Reproduce the records exactly, but not the pictures.

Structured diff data
╔══
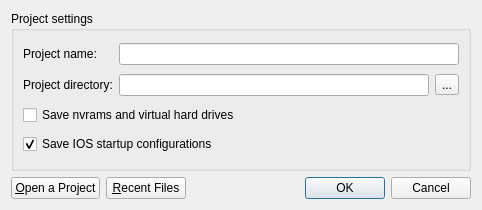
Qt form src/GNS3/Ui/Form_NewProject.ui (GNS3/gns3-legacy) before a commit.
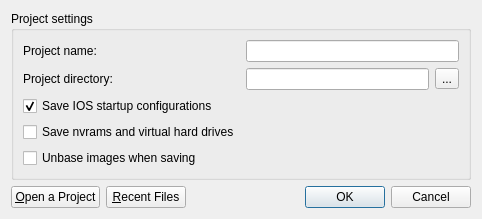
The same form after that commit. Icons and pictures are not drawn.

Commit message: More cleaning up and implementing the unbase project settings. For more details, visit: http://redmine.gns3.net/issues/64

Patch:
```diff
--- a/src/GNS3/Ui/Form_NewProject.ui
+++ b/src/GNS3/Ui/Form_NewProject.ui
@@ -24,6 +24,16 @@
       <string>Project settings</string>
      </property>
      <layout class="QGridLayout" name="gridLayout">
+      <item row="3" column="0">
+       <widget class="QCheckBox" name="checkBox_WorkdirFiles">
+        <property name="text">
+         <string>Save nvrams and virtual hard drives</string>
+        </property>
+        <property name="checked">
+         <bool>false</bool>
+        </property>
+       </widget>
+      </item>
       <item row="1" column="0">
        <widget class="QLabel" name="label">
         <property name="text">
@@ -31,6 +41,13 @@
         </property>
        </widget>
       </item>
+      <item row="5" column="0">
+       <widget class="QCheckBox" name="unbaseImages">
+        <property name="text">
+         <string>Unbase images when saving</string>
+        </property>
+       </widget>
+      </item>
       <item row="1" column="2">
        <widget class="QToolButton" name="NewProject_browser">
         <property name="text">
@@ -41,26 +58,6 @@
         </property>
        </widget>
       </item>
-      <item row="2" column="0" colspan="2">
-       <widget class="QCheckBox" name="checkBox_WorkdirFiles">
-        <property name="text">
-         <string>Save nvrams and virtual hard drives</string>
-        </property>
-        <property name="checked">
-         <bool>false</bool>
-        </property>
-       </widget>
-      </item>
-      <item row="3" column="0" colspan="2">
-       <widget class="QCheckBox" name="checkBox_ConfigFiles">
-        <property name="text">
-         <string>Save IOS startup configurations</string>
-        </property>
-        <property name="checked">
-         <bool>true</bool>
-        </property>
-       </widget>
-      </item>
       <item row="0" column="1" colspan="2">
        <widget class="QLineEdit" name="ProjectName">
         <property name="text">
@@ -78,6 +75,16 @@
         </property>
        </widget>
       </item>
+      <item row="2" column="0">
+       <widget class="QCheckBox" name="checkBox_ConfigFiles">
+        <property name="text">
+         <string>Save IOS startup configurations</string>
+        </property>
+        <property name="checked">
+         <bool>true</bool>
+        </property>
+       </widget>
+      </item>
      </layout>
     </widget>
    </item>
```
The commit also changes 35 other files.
╚══
Output of the task
Qt form src/GNS3/Ui/Form_NewProject.ui (GNS3/gns3-legacy) before a commit.
The same form after that commit. Icons and pictures are not drawn.

Commit message: More cleaning up and implementing the unbase project settings. For more details, visit: http://redmine.gns3.net/issues/64

Patch:
```diff
--- a/src/GNS3/Ui/Form_NewProject.ui
+++ b/src/GNS3/Ui/Form_NewProject.ui
@@ -24,6 +24,16 @@
       <string>Project settings</string>
      </property>
      <layout class="QGridLayout" name="gridLayout">
+      <item row="3" column="0">
+       <widget class="QCheckBox" name="checkBox_WorkdirFiles">
+        <property name="text">
+         <string>Save nvrams and virtual hard drives</string>
+        </property>
+        <property name="checked">
+         <bool>false</bool>
+        </property>
+       </widget>
+      </item>
       <item row="1" column="0">
        <widget class="QLabel" name="label">
         <property name="text">
@@ -31,6 +41,13 @@
         </property>
        </widget>
       </item>
+      <item row="5" column="0">
+       <widget class="QCheckBox" name="unbaseImages">
+        <property name="text">
+         <string>Unbase images when saving</string>
+        </property>
+       </widget>
+      </item>
       <item row="1" column="2">
        <widget class="QToolButton" name="NewProject_browser">
         <property name="text">
@@ -41,26 +58,6 @@
         </property>
        </widget>
       </item>
-      <item row="2" column="0" colspan="2">
-       <widget class="QCheckBox" name="checkBox_WorkdirFiles">
-        <property name="text">
-         <string>Save nvrams and virtual hard drives</string>
-        </property>
-        <property name="checked">
-         <bool>false</bool>
-        </property>
-       </widget>
-      </item>
-      <item row="3" column="0" colspan="2">
-       <widget class="QCheckBox" name="checkBox_ConfigFiles">
-        <property name="text">
-         <string>Save IOS startup configurations</string>
-        </property>
-        <property name="checked">
-         <bool>true</bool>
-        </property>
-       </widget>
-      </item>
       <item row="0" column="1" colspan="2">
        <widget class="QLineEdit" name="ProjectName">
         <property name="text">
@@ -78,6 +75,16 @@
         </property>
        </widget>
       </item>
+      <item row="2" column="0">
+       <widget class="QCheckBox" name="checkBox_ConfigFiles">
+        <property name="text">
+         <string>Save IOS startup configurations</string>
+        </property>
+        <property name="checked">
+         <bool>true</bool>
+        </property>
+       </widget>
+      </item>
      </layout>
     </widget>
    </item>
```
The commit also changes 35 other files.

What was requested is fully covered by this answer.